According to Marc Mathieu, the CMO of Samsung North America, the firm's personalisation philosophy requires "doing something useful for people individually" – an idea premised on finding out common passions or pain points.

That principle, in turn, ensures that marketing messages crafted with individuals in mind are not seen as invasive and intrusive by consumers.

"Very often, when we think about personalisation, there are lots of references to [being] 'creepy'," Mathieu said. "We think about a sea of data, and using all of that data to do something that knows [too] much about you." (For more, including an example of how brands can tap contextual data, read Warc's exclusive report: Samsung's model for marketing personalisation.)

"We try not to personalise to the individual, but to categorise – to cluster – the way we market our products and shape our messaging," he continued. "Therefore, then, each of those have a specific user segmentation target group and lifestyle target group."

One example of this principle in action involves advertising and displaying certain products, or what the organisation calls "Collections", together depending on the precise customer needs they fulfil.

Its "Go with Galaxy" selection of products, for instance, aims to serve digital mavens who are constantly on the move by promoting items like the S2 smartwatch, Samsung Pay mobile wallet and Level U Pro cordless headphones.

"Those products are actually participating in helping us live a lifestyle which is adapted to us," Mathieu said. "Personalisation, to me, is about making it easier for people to navigate products, brands and, in our case, technology."

As shown by Samsung's "Collections", personalisation does not have to rely on in-depth knowledge of each buyer's exact preferences, but can instead "solve a human problem" in ways that are informative and instructive, he continued.

Mathieu was speaking during a session held by Admap magazine at the 2016 Cannes Lions International Festival of Creativity.

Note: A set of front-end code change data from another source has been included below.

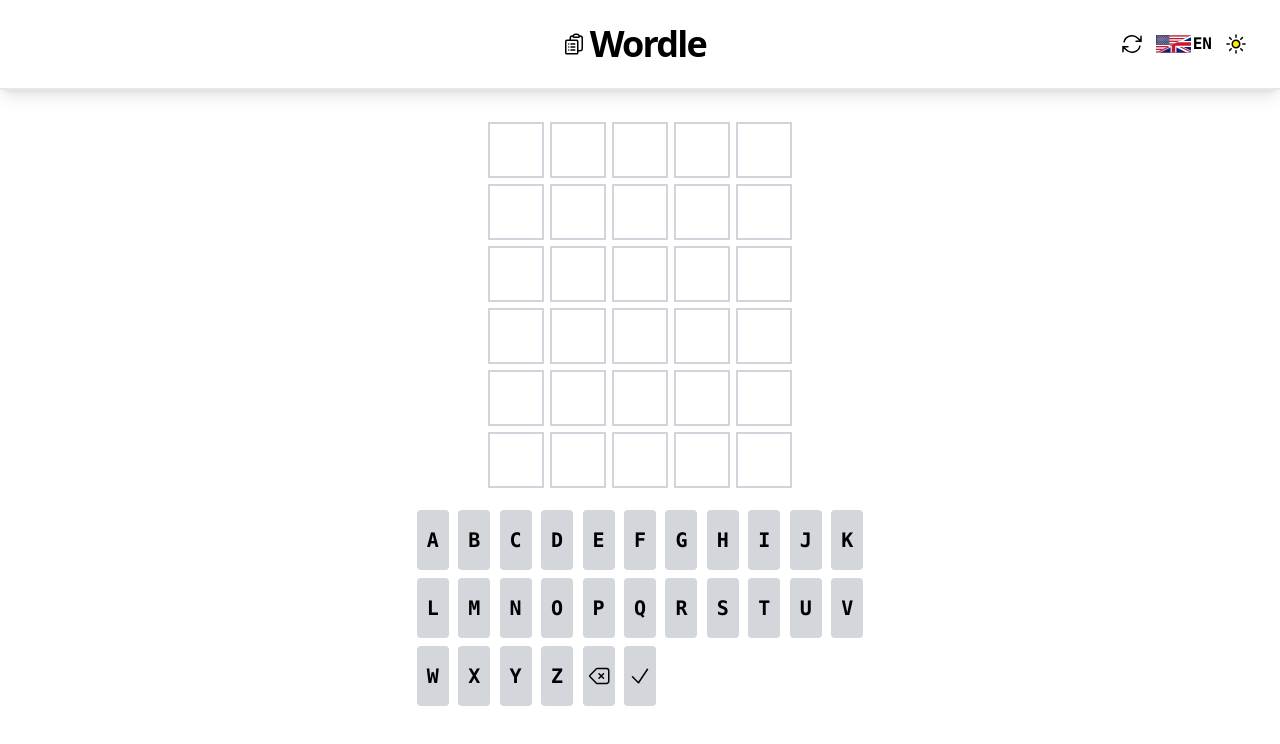
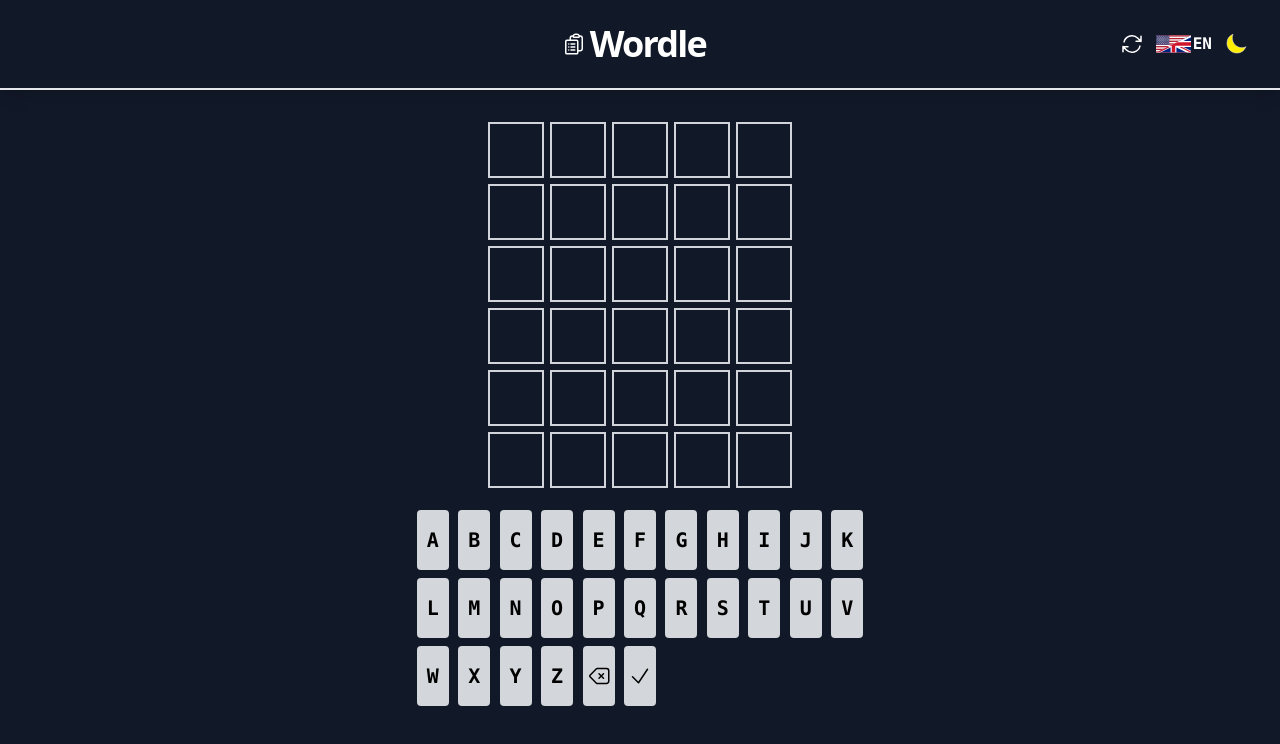
Before and after one commit to priegelsdev/wordle, a React (Vite) app: page / in a window 1280 px wide. Shown: the top 744 px of the page. Built offline with nearby package versions, Linux system fonts and the light colour scheme.

Commit message:
add dark mode for app

```diff
--- a/src/App.tsx
+++ b/src/App.tsx
@@ -1,5 +1,5 @@
-import React, { useState, useEffect } from 'react';
-import { ThemeProvider } from './context/ThemeContext';
+import React, { useState, useEffect, useContext } from 'react';
+import { ThemeContext } from './context/ThemeContext';
 
 import Keyboard from './Components/Keyboard';
 import RowsContainer from './Components/RowsContainer';
@@ -11,6 +11,10 @@ import worte from './worte.json';
 type LanguageOption = 'en' | 'de';
 
 export default function App() {
+  // color themeContext
+  const { darkMode } = useContext(ThemeContext);
+  console.log(darkMode);
+
   // state to hold random word from words.json
   const [quizWord, setQuizWord] = useState<string>(
     words[Math.floor(Math.random() * words.length)]
@@ -215,8 +219,11 @@ export default function App() {
   }
 
   return (
-    <ThemeProvider>
-      <main className="relative w-screen h-screen flex flex-col font-mono">
+    <main
+      className={`relative w-screen h-screen flex flex-col font-mono ${
+        darkMode ? 'bg-gray-900' : ''
+      }`}
+    >
       <Header language={language} onClick={changeLanguage} />
 
       {isWinner && (
@@ -253,6 +260,5 @@ export default function App() {
         />
       </div>
     </main>
-    </ThemeProvider>
   );
 }
--- a/src/context/ThemeContext.tsx
+++ b/src/context/ThemeContext.tsx
@@ -6,7 +6,7 @@ export const ThemeContext = createContext({
 });
 
 export const ThemeProvider = ({ children }) => {
-  const [darkMode, setDarkMode] = useState<boolean>(false);
+  const [darkMode, setDarkMode] = useState<boolean>(true);
 
   function toggleTheme() {
     setDarkMode((prevState) => !prevState);
--- a/src/main.tsx
+++ b/src/main.tsx
@@ -1,10 +1,13 @@
 import React from 'react';
+import { ThemeContext, ThemeProvider } from './context/ThemeContext';
 import ReactDOM from 'react-dom/client';
 import App from './App';
 import './index.css';
 
 ReactDOM.createRoot(document.getElementById('root') as HTMLElement).render(
   <React.StrictMode>
-    <App />
+    <ThemeProvider>
+      <App />
+    </ThemeProvider>
   </React.StrictMode>
 );
```
Lines whose indentation alone changed are shown as unchanged.
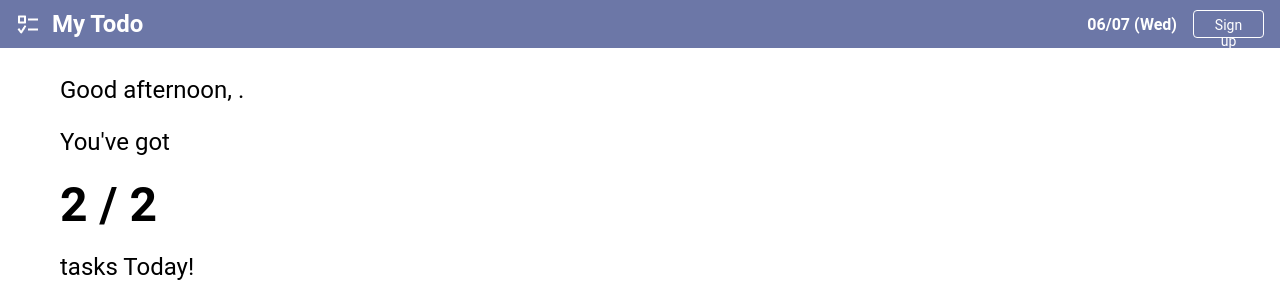
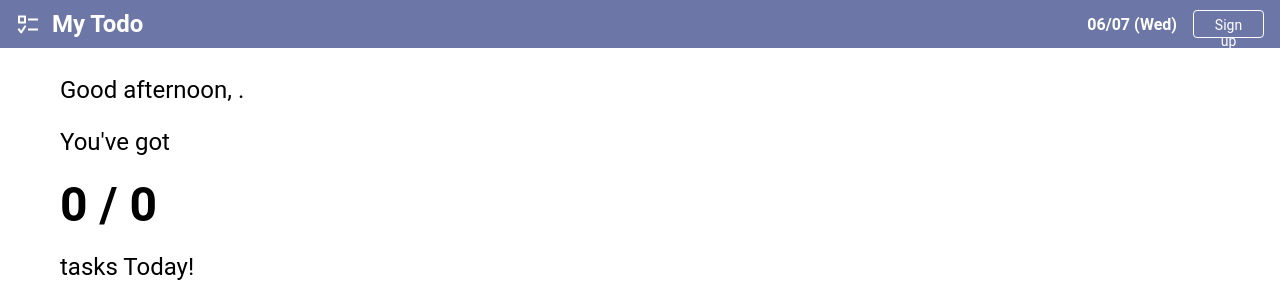
Before and after one commit to statkwon/todo-client, a React (Create React App) app: page /Home in a window 1280 px wide. Shown: the top 283 px of the page. Built offline with nearby package versions, Linux system fonts and the light colour scheme; no server answers.

Commit message:
[CHANGE] call an API for GET request

```diff
--- a/src/App.jsx
+++ b/src/App.jsx
@@ -1,9 +1,9 @@
-import React, { useRef, useState } from 'react';
+import React, { useEffect, useRef, useState } from 'react';
 import { Route, Routes, useNavigate } from 'react-router-dom';
 import Header from 'components/common/Header.jsx';
 import Login from './components/pages/Login';
 import Home from './components/pages/Home';
-import { post } from 'apis/httpActions.js';
+import { get, post } from 'apis/httpActions.js';
 import 'App.scss';
 
 function App() {
@@ -16,6 +16,10 @@ function App() {
   const formRef = useRef(null);
   const inputRef = useRef(null);
   const [tasks, setTasks] = useState([]);
+
+  useEffect(() => {
+    readTasks();
+  }, []);
 
   const changeHandler = evt => {
     if (evt.target.value.trim() !== '') setIsFilled(true);
@@ -57,6 +61,14 @@ function App() {
   const createTask = async content => {
     try {
       const resp = await post(content);
+      setTasks(resp.data);
+    } catch (error) {
+      console.log(error);
+    }
+  };
+  const readTasks = async () => {
+    try {
+      const resp = await get();
       setTasks(resp.data);
     } catch (error) {
       console.log(error);
--- a/src/apis/httpActions.js
+++ b/src/apis/httpActions.js
@@ -8,3 +8,5 @@ export const post = content => {
   const sendData = { content };
   return instance.post('/tasks', sendData, { headers: { 'Content-Type': 'application/json' } });
 };
+
+export const get = () => instance.get('/tasks');
--- a/src/components/pages/Home.jsx
+++ b/src/components/pages/Home.jsx
@@ -17,6 +17,7 @@ const Home = props => {
     deleteBtnClickHandler,
     submitHandler,
     submitBtnClickHandler,
+    tasks,
   } = props;
   const userName = sessionStorage.getItem('name');
 
@@ -25,7 +26,7 @@ const Home = props => {
       <div className="home-text">
         <div className="home-text-m">Good afternoon, {userName}.</div>
         <div className="home-text-m">You&apos;ve got</div>
-        <div className="home-text-l">2 / 2</div>
+        <div className="home-text-l">0 / {tasks.length}</div>
         <div className="home-text-m">tasks Today!</div>
         <TextField
           border={border}
@@ -58,6 +59,7 @@ Home.propTypes = {
   deleteBtnClickHandler: PropTypes.func,
   submitHandler: PropTypes.func,
   submitBtnClickHandler: PropTypes.func,
+  tasks: PropTypes.array,
 };
 
 export default Home;
```
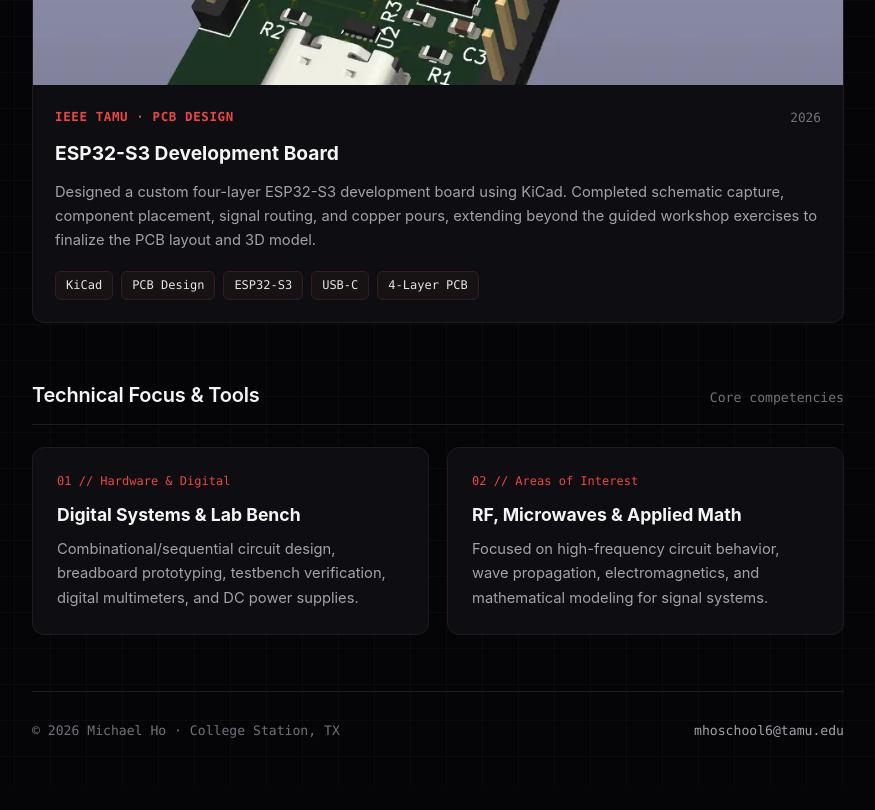
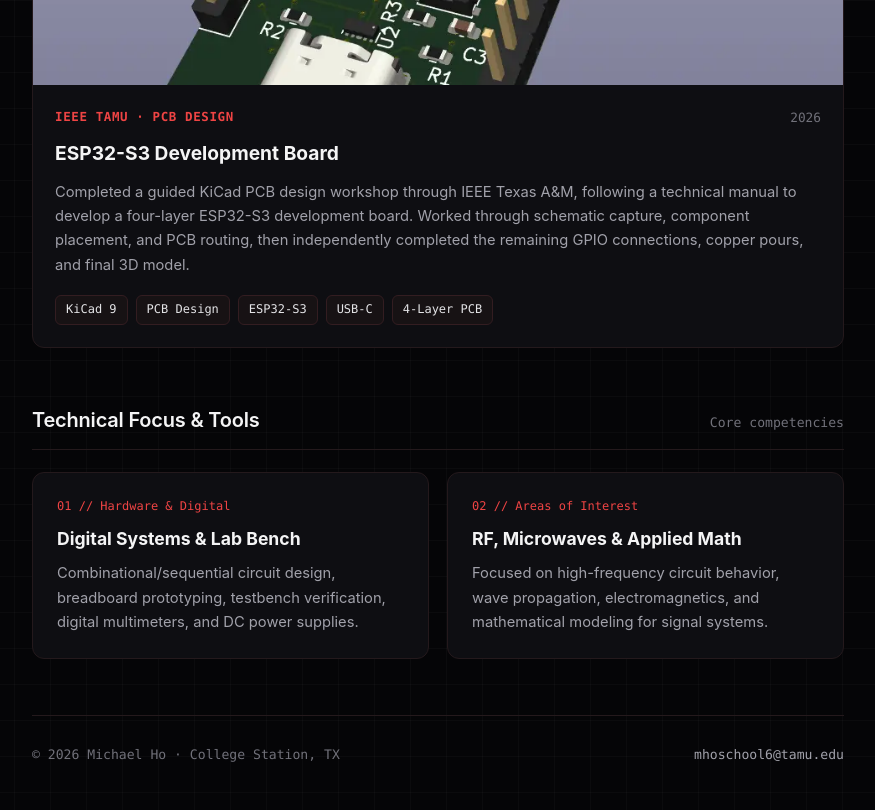
Before and after one commit to michaelhtamu/michaelhtamu.github.io, a plain HTML site: page index.html in a window 1280 px wide. Shown: the part 1476-2286 px from the top of the page, without its empty margins (202-1077 px from the left). Before the commit the page ends 2262 px from the top, so only its background shows below. Drawn offline with Linux system fonts and the light colour scheme.

Commit message:
Revise ESP32-S3 development board project details
Updated project description for ESP32-S3 development board to reflect completion of guided workshop and additional work done.

```diff
--- a/index.html
+++ b/index.html
@@ -94,14 +94,16 @@
             <h3>ESP32-S3 Development Board</h3>
 
             <p>
-              Designed a custom four-layer ESP32-S3 development board using
-              KiCad. Completed schematic capture, component placement,
-              signal routing, and copper pours, extending beyond the guided
-              workshop exercises to finalize the PCB layout and 3D model.
+              Completed a guided KiCad PCB design workshop through IEEE
+              Texas A&M, following a technical manual to develop a
+              four-layer ESP32-S3 development board. Worked through
+              schematic capture, component placement, and PCB routing,
+              then independently completed the remaining GPIO connections,
+              copper pours, and final 3D model.
             </p>
 
             <div class="tags">
-              <span>KiCad</span>
+              <span>KiCad 9</span>
               <span>PCB Design</span>
               <span>ESP32-S3</span>
               <span>USB-C</span>
```
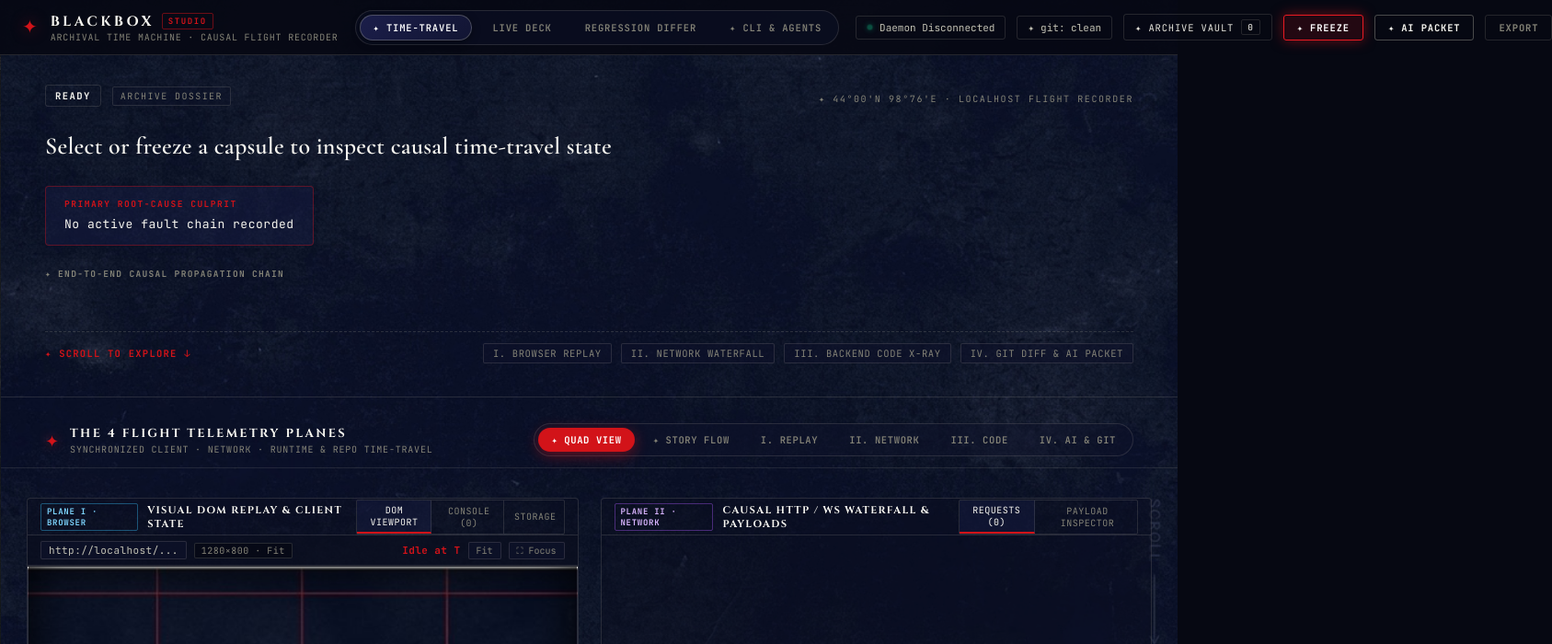
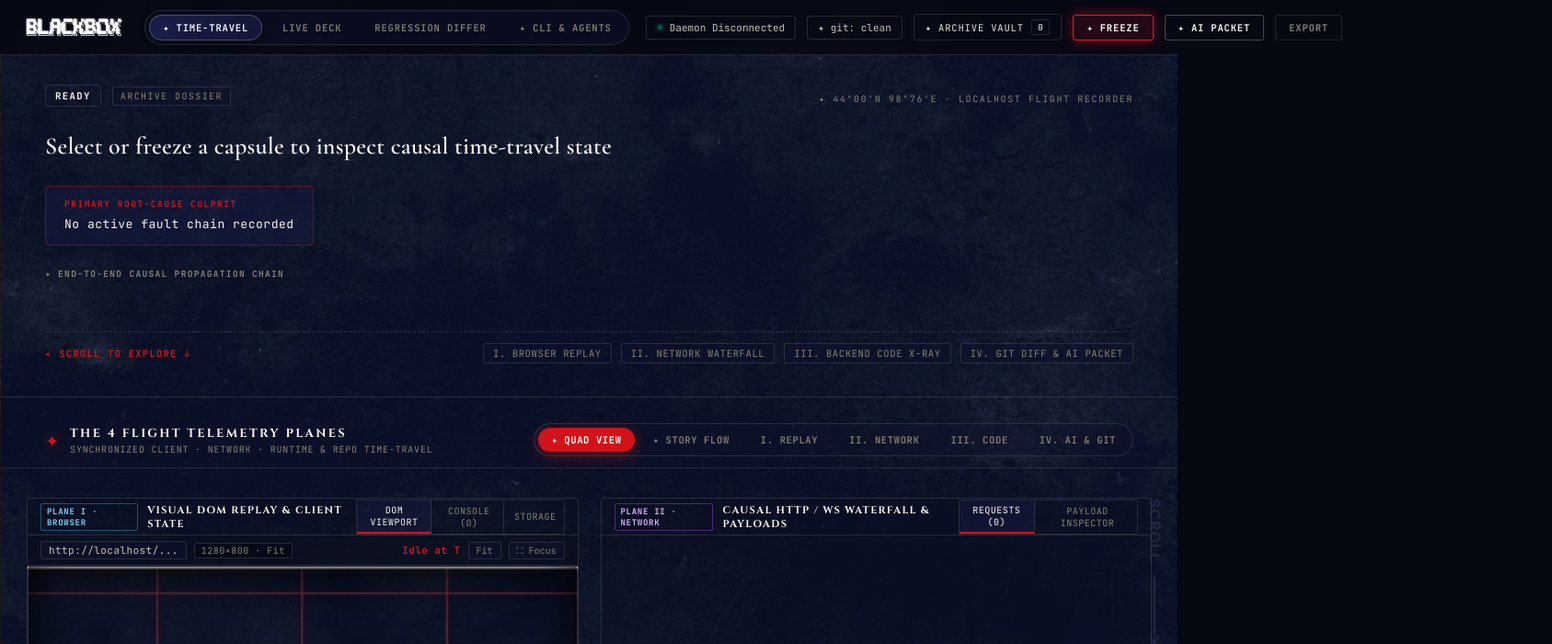
Before and after one commit to shouryaupadhyay2029/BLACKBOX, a browser extension: page src/studio/index.html in a window 1280 px wide. Shown: the top 700 px of the page at 92% size, 1687 px wide, since content can reach past the window. Drawn offline with nearby package versions, Linux system fonts and the light colour scheme; no server answers.

Commit message:
feat(studio): update header brand to 3D pixel wordmark with no logo or subtext

```diff
--- a/src/studio/index.html
+++ b/src/studio/index.html
@@ -10,11 +10,9 @@
   <!-- Top Command Masthead -->
   <header class="topbar">
     <div class="brand-cluster">
-      <span class="brand-glyph">✦</span>
-      <div class="brand-title-group">
-        <div class="brand-title">BLACKBOX <span class="brand-sub">STUDIO</span></div>
-        <div class="brand-tagline">ARCHIVAL TIME MACHINE · CAUSAL FLIGHT RECORDER</div>
-      </div>
+      <a href="/" class="brand-wordmark-link" title="BLACKBOX">
+        <img src="/blackbox-wordmark-transparent.png" alt="BLACKBOX" class="brand-wordmark-img" />
+      </a>
     </div>
 
     <!-- Mode Navigation (Clean, Spacious Glassmorphic Pill Tab) -->
--- a/src/studio/styles.css
+++ b/src/studio/styles.css
@@ -106,45 +106,29 @@ body::before {
 .brand-cluster {
   display: flex;
   align-items: center;
-  gap: 14px;
   flex-shrink: 0;
 }
 
-.brand-glyph {
-  color: var(--crimson-red);
-  font-size: 20px;
-  filter: drop-shadow(0 0 8px var(--crimson-glow));
-  font-family: var(--font-display);
-}
-
-.brand-title {
-  font-family: var(--font-display);
-  font-size: 15px;
-  font-weight: 700;
-  letter-spacing: 0.22em;
-  color: var(--stone-light);
-  display: flex;
-  align-items: center;
-  gap: 8px;
-}
-
-.brand-sub {
-  font-size: 9px;
-  font-family: var(--font-mono);
-  letter-spacing: 0.18em;
-  color: var(--crimson-red);
-  border: 1px solid var(--crimson-border);
-  background: transparent;
-  padding: 2px 6px;
-  border-radius: 2px;
-}
-
-.brand-tagline {
-  font-size: 10px;
-  font-family: var(--font-mono);
-  color: var(--stone-muted);
-  letter-spacing: 0.08em;
-  text-transform: uppercase;
+.brand-wordmark-link {
+  display: inline-flex;
+  align-items: center;
+  text-decoration: none;
+  line-height: 1;
+  transition: transform 0.2s cubic-bezier(0.16, 1, 0.3, 1), opacity 0.2s ease, filter 0.2s ease;
+}
+
+.brand-wordmark-link:hover {
+  transform: translateY(-1px);
+  filter: drop-shadow(0 0 12px rgba(255, 255, 255, 0.45));
+}
+
+.brand-wordmark-img {
+  height: 28px;
+  width: auto;
+  display: block;
+  object-fit: contain;
+  image-rendering: -webkit-optimize-contrast;
+  image-rendering: crisp-edges;
 }
 
 /* Vault Toggle Button */
```
Also changed, not shown: src/studio/blackbox-wordmark-transparent.png (added), src/studio/blackbox-wordmark.png (added).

He also served as one of the judges of the Admap Prize, an annual competition that encourages excellence in strategic thinking, and which this year focused on the topic on personalisation. Warc subscribers can access all the winning papers, and select other entries, here.

Data sourced from Warc